Wu, Y., Sun, Y., Ye, Y., Zhang, P., Guo, J., Huang, J. ... Guo, F. (2017). Iguratimod prevents ovariectomy‑induced bone loss and suppresses osteoclastogenesis via inhibition of peroxisome proliferator‑activated receptor‑γ. Molecular Medicine Reports, 16, 8200-8208. https://doi.org/10.3892/mmr.2017.7648
MLA
Wu, Y., Sun, Y., Ye, Y., Zhang, P., Guo, J., Huang, J., Jing, X., Xiang, W., Yu, S., Guo, F."Iguratimod prevents ovariectomy‑induced bone loss and suppresses osteoclastogenesis via inhibition of peroxisome proliferator‑activated receptor‑γ". Molecular Medicine Reports 16.6 (2017): 8200-8208.
Chicago

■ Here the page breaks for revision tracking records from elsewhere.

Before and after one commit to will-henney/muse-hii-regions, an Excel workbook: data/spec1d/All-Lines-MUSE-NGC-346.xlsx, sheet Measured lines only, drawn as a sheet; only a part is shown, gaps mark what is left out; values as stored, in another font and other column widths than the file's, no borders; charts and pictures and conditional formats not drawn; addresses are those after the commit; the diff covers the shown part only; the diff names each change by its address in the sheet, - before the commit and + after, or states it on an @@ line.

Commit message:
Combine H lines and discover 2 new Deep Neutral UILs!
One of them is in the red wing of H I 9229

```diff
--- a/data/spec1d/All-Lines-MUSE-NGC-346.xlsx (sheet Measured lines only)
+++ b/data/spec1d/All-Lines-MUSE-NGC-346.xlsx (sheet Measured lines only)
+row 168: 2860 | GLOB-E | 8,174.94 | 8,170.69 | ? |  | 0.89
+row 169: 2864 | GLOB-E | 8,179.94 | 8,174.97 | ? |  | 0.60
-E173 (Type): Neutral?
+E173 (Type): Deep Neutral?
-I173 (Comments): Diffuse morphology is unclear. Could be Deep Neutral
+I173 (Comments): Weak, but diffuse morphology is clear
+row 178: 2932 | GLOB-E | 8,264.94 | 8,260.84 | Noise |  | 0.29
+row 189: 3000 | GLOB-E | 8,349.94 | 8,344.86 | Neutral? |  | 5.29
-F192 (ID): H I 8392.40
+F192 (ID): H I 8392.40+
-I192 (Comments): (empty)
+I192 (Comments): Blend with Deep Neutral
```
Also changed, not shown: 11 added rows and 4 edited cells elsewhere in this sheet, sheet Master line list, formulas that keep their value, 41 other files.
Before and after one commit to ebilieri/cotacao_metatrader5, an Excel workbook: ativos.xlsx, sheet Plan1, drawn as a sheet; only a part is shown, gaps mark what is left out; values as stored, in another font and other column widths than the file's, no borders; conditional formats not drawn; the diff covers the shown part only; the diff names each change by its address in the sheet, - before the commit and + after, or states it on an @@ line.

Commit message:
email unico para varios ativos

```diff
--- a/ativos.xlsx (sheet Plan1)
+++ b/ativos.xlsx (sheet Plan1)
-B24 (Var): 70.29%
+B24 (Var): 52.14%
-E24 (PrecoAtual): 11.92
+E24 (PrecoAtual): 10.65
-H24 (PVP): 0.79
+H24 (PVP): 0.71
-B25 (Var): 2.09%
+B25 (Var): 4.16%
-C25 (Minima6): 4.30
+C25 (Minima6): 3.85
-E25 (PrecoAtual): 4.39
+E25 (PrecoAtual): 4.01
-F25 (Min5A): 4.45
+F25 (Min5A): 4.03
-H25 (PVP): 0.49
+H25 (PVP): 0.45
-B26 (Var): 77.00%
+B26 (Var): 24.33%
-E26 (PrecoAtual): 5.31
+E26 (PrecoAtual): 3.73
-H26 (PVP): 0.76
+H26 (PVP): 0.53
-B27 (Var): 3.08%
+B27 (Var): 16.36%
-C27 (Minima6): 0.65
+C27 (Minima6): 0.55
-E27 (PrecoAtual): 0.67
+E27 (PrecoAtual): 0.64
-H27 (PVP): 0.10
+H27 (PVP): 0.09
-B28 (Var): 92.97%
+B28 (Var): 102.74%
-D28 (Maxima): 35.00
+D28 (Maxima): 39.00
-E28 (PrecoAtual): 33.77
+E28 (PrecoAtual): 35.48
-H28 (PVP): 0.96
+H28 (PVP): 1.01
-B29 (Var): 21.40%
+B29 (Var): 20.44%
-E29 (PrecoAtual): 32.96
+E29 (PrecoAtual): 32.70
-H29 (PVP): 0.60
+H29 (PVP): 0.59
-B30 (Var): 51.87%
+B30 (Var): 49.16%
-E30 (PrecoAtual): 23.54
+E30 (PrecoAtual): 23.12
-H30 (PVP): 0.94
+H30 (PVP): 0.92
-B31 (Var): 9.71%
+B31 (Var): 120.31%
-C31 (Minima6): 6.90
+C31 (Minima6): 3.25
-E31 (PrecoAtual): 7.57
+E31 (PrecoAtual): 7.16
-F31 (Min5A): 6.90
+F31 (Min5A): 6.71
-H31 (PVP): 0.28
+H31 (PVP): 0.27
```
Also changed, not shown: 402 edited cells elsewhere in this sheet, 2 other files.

Wu, Y., Sun, Y., Ye, Y., Zhang, P., Guo, J., Huang, J., Jing, X., Xiang, W., Yu, S., Guo, F."Iguratimod prevents ovariectomy‑induced bone loss and suppresses osteoclastogenesis via inhibition of peroxisome proliferator‑activated receptor‑γ". Molecular Medicine Reports 16, no. 6 (2017): 8200-8208. https://doi.org/10.3892/mmr.2017.7648